Identification of a Multiprotein "Motor" Complex Binding to Water Channel Aquaporin-2
|Title:||Identification of a Multiprotein "Motor" Complex Binding to Water Channel Aquaporin-2|
|Authors:||Noda, Yumi; Horikawa, Saburo; Katayama, Yoshifumi; Sasaki, Sei|
|Publisher:||Biochemical and Biophysical Research Communications|
|Date Published:||May 20, 2005|
This translation by the NDI Foundation is to assist the lay reader. To provide a clear, accessible interpretation of the original article, we eliminated or simplified some technical detail and complicated scientific language.
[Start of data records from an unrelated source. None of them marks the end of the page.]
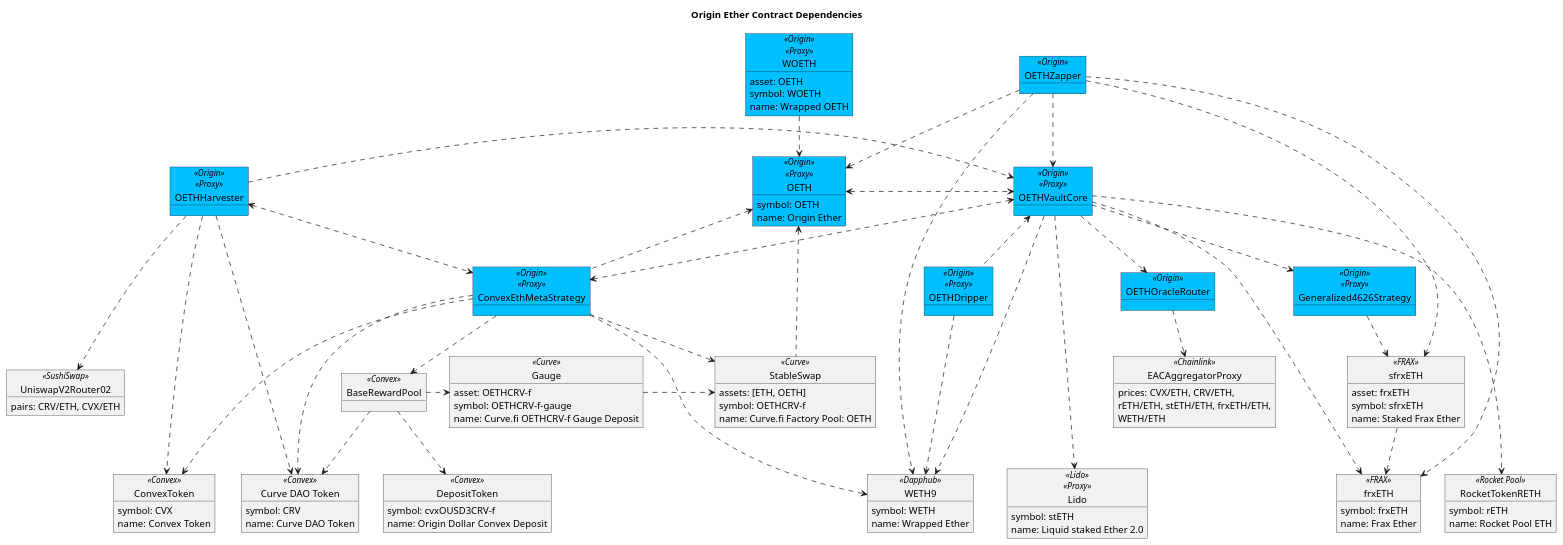
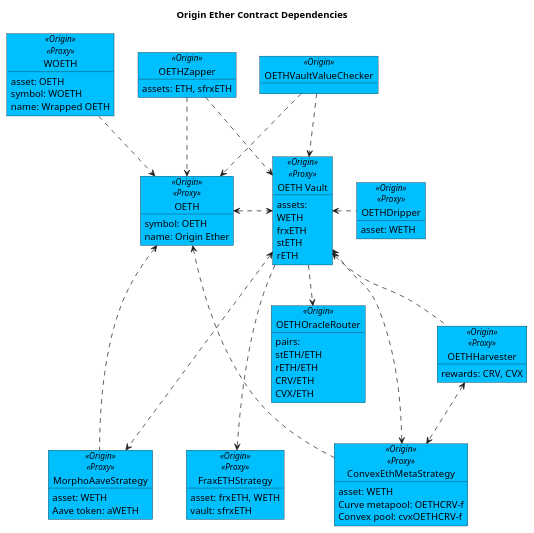
The diagram in contracts/docs/plantuml/oethContracts.puml (OriginProtocol/origin-dollar), drawn with PlantUML before and after one commit. The commit also changed 7 other files, not shown here.

First line of the commit message:
Frax ETH Strategy diagrams (#1641)

```diff
--- a/contracts/docs/plantuml/oethContracts.puml
+++ b/contracts/docs/plantuml/oethContracts.puml
@@ -3,11 +3,15 @@
 title "Origin Ether Contract Dependencies"
 
 object "OETHZapper" as zap <<Origin>> #DeepSkyBlue {
+    assets: ETH, sfrxETH
 }
 
 object "OETHDripper" as drip <<Origin>><<Proxy>> #DeepSkyBlue {
+    asset: WETH
 }
 
+object "OETHVaultValueChecker" as checker <<Origin>> #DeepSkyBlue {
+}
 
 object "WOETH" as woeth <<Origin>><<Proxy>> #DeepSkyBlue {
     asset: OETH
@@ -20,136 +24,184 @@
     name: Origin Ether
 }
 
-object "OETHVaultCore" as oethv <<Origin>><<Proxy>> #DeepSkyBlue {
+object "OETH Vault" as oethv <<Origin>><<Proxy>> #DeepSkyBlue {
+assets:
+  WETH
+  frxETH
+  stETH
+  rETH
 }
 
 object "OETHHarvester" as harv <<Origin>><<Proxy>> #DeepSkyBlue {
+    rewards: CRV, CVX
+}
+
+' Strategies
+object "FraxETHStrategy" as frxethstrat <<Origin>><<Proxy>> #DeepSkyBlue {
+    asset: frxETH, WETH
+    vault: sfrxETH
+}
+object "ConvexEthMetaStrategy" as cvxStrat <<Origin>><<Proxy>> #DeepSkyBlue {
+    asset: WETH
+    Curve metapool: OETHCRV-f
+    Convex pool: cvxOETHCRV-f
+}
+object "MorphoAaveStrategy" as morphAaveStrat <<Origin>><<Proxy>> #DeepSkyBlue {
+    asset: WETH
+    Aave token: aWETH
 }
 
 ' Oracle
 object "OETHOracleRouter" as oracle <<Origin>> #DeepSkyBlue {
-}
-object "EACAggregatorProxy" as chain <<Chainlink>> {
-    prices: CVX/ETH, CRV/ETH,\nrETH/ETH, stETH/ETH, frxETH/ETH,\nWETH/ETH 
+pairs:
+    stETH/ETH
+    rETH/ETH
+    CRV/ETH
+    CVX/ETH 
 }
 
-' SushiSwap
-object "UniswapV2Router02" as sushi <<SushiSwap>> {
-    pairs: CRV/ETH, CVX/ETH
-}
+' object "EACAggregatorProxy" as chain <<Chainlink>> {
+'     prices: CVX/ETH, CRV/ETH,\nrETH/ETH, stETH/ETH, frxETH/ETH,\nWETH/ETH 
+' }
 
-' Strategies
+' ' SushiSwap
+' object "UniswapV2Router02" as sushi <<SushiSwap>> {
+'     pairs: CRV/ETH, CVX/ETH
+' }
 
-object "Generalized4626Strategy" as frxethstrat <<Origin>><<Proxy>> #DeepSkyBlue {
-}
+' ' Curve
+' object "Gauge" as gauge <<Curve>> {
+'     asset: OETHCRV-f
+'     symbol: OETHCRV-f-gauge
+'     name: Curve.fi OETHCRV-f Gauge Deposit
+' }
+' object "StableSwap" as crvPool <<Curve>> {
+'     assets: [ETH, OETH]
+'     symbol: OETHCRV-f
+'     name: Curve.fi Factory Pool: OETH
+' }
+' ' Convex
+' ' object "Booster" as cvxBoost <<Convex>> {
+' ' }
+' object "BaseRewardPool" as cvxPool <<Convex>> {
+' }
+' object "DepositToken" as cvxPoolLp <<Convex>> {
+'     symbol: cvxOUSD3CRV-f
+'     name: Origin Dollar Convex Deposit
+' }
 
-object "sfrxETH" as sfrxeth <<FRAX>> {
-    asset: frxETH
-    symbol: sfrxETH
-    name: Staked Frax Ether
-}
+' ' Aave Morpho
+' object "Morpho\nAave V2" as morphoV2 <<Morpho>> {
+' }
+' object "Morpho\nLens" as morphoLens <<Morpho>> {
+' }
 
-' Curve
-object "ConvexEthMetaStrategy" as cvxStat <<Origin>><<Proxy>> #DeepSkyBlue {
-}
-object "Gauge" as gauge <<Curve>> {
-    asset: OETHCRV-f
-    symbol: OETHCRV-f-gauge
-    name: Curve.fi OETHCRV-f Gauge Deposit
-}
-object "StableSwap" as crvPool <<Curve>> {
-    assets: [ETH, OETH]
-    symbol: OETHCRV-f
-    name: Curve.fi Factory Pool: OETH
-}
-' Convex
-' object "Booster" as cvxBoost <<Convex>> {
+' object "aWETH" as aweth <<Aave>> {
+'     symbol: aWETH
+'     name: Aave interest bearing WETH
 ' }
-object "BaseRewardPool" as cvxPool <<Convex>> {
-}
-object "DepositToken" as cvxPoolLp <<Convex>> {
-    symbol: cvxOUSD3CRV-f
-    name: Origin Dollar Convex Deposit
-}
+' object "variableDebtWETH" as vdweth <<Aave>> {
+'     symbol: variableDebtWETH
+'     name: Aave variable debt bearing WETH
+' }
 
-' Assets
-object "frxETH" as frxeth <<FRAX>> {
-    symbol: frxETH
-    name: Frax Ether
-}
+' ' Assets
 
-object "WETH9" as weth <<Dapphub>> {
-    symbol: WETH
-    name: Wrapped Ether
-}
+' object "sfrxETH" as sfrxeth <<FRAX>> {
+'     asset: frxETH
+'     symbol: sfrxETH
+'     name: Staked Frax Ether
+' }
 
-object "RocketTokenRETH" as reth <<Rocket Pool>> {
-    symbol: rETH
-    name: Rocket Pool ETH
-}
+' object "frxETH" as frxeth <<FRAX>> {
+'     symbol: frxETH
+'     name: Frax Ether
+' }
 
-object "Lido" as steth <<Lido>><<Proxy>> {
-    symbol: stETH
-    name: Liquid staked Ether 2.0
-}
+' object "WETH9" as weth <<Dapphub>> {
+'     symbol: WETH
+'     name: Wrapped Ether
+' }
 
-' Rewards 
-object "ConvexToken" as cvx <<Convex>> {
-    symbol: CVX
-    name: Convex Token
-}
+' object "RocketTokenRETH" as reth <<Rocket Pool>> {
+'     symbol: rETH
+'     name: Rocket Pool ETH
+' }
 
-object "Curve DAO Token" as crv <<Convex>> {
-    symbol: CRV
-    name: Curve DAO Token
-}
+' object "Lido" as steth <<Lido>><<Proxy>> {
+'     symbol: stETH
+'     name: Liquid staked Ether 2.0
+' }
+
+' ' Rewards 
+' object "ConvexToken" as cvx <<Convex>> {
+'     symbol: CVX
+'     name: Convex Token
+' }
+
+' object "Curve DAO Token" as crv <<Convex>> {
+'     symbol: CRV
+'     name: Curve DAO Token
+' }
 
 zap ..> oeth
 zap ..> oethv
-zap ....> sfrxeth
-zap .....> frxeth
-zap .....> weth
+' zap ....> sfrxeth
+' zap .....> frxeth
+' zap .....> weth
 
-drip ...> weth
-oethv <.. drip
+' drip .....> weth
+oethv <. drip
 
-harv .> oethv
-harv ...> sushi
-harv ....> cvx
-harv ....> crv
+checker ..> oeth
+checker ..> oethv
+
+oethv <.. harv 
+' harv ...> sushi
+' harv ...> cvx
+' harv ...> crv
 
 woeth ..> oeth
 oeth <.> oethv
 oethv ..> oracle
-oracle ..> chain
+' oracle ...> chain
+
 
 ' Staked FRAX ETH Strategy
-oethv ..> frxethstrat
-frxethstrat ..> sfrxeth
+oethv ...> frxethstrat
+' frxethstrat ..> sfrxeth
 
 ' Convex ETH Metapool Strategy
-harv <..> cvxStat
-oethv <..> cvxStat
-oeth <.. cvxStat
-' cvxStat ..> cvxBoost
-' cvxBoost .[hidden]> cvxPool
-cvxStat ..> crvPool
-cvxStat ..> cvxPool
-cvxStat ...> weth
-cvxStat ...> cvx
-cvxStat ...> crv
-cvxPool ..> cvxPoolLp
-cvxPool ..> crv
-cvxPool .> gauge
-gauge .> crvPool
-oeth <... crvPool
+harv <..> cvxStrat
+oethv <...> cvxStrat
+oeth <... cvxStrat
 
-' Vault to Assets
-oethv ....> frxeth
-oethv ....> weth
-oethv ....> reth
-oethv ....> steth
+' cvxStrat ..> crvPool
+' cvxStrat ..> cvxPool
+' cvxStrat ...> weth
+' cvxStrat ...> cvx
+' cvxStrat ...> crv
+' cvxPool ..> cvxPoolLp
+' cvxPool ..> crv
+' cvxPool .> gauge
+' gauge .> crvPool
+' oeth <... crvPool
 
-sfrxeth ..> frxeth
+' Morpho Aave Strategy
+oethv <...> morphAaveStrat
+oeth <... morphAaveStrat
+' morphAaveStrat ..> morphoV2
+' morphAaveStrat ..> morphoLens
+' morphoLens .> morphoV2
+' morphoV2 ..> aweth
+' morphoV2 ..> vdweth
+
+' ' Vault to Assets
+' oethv .....> frxeth
+' oethv .....> weth
+' oethv .....> reth
+' oethv .....> steth
+
+' sfrxeth ..> frxeth
 
 @enduml
```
We concentrated our translation on those aspects of the article dealing directly with NDI. The NDI Foundation thanks the researchers for their work toward understanding and more effectively treating this disorder.
© Copyright NDI Foundation 2007 (JC)
In that research, the research team identified two proteins that bind directly to AQP2: SPA-1 and actin. This finding led the researchers to speculate that these two proteins and AQP2 were part of a multi-protein complex that generates the force and motion necessary for AQP2 to make its trip.
In their most recent research, Noda, et al., analyzed a large amount of rat kidney to see if they could identify the proteins involved in the AQP2-associated protein complex. They found: ionized calcium binding adapter molecule 2, myosin regulatory light chain smooth muscle isoforms 2-A and 2-B, a-tropomyosin 5b, annexin A2 and A6, scinderin, gelsolin, a-actinin 4, a-II spectrin, and myosin heavy chain nonmuscle type A.
Since all the proteins identified are capable of binding with actin, the researchers speculate that these proteins may indirectly associate with AQP2 via actin. The researchers further speculate that these proteins form a complex that may provide this “motor” that drives the AQP2 to the cell membrane. They plan further research to clarify this.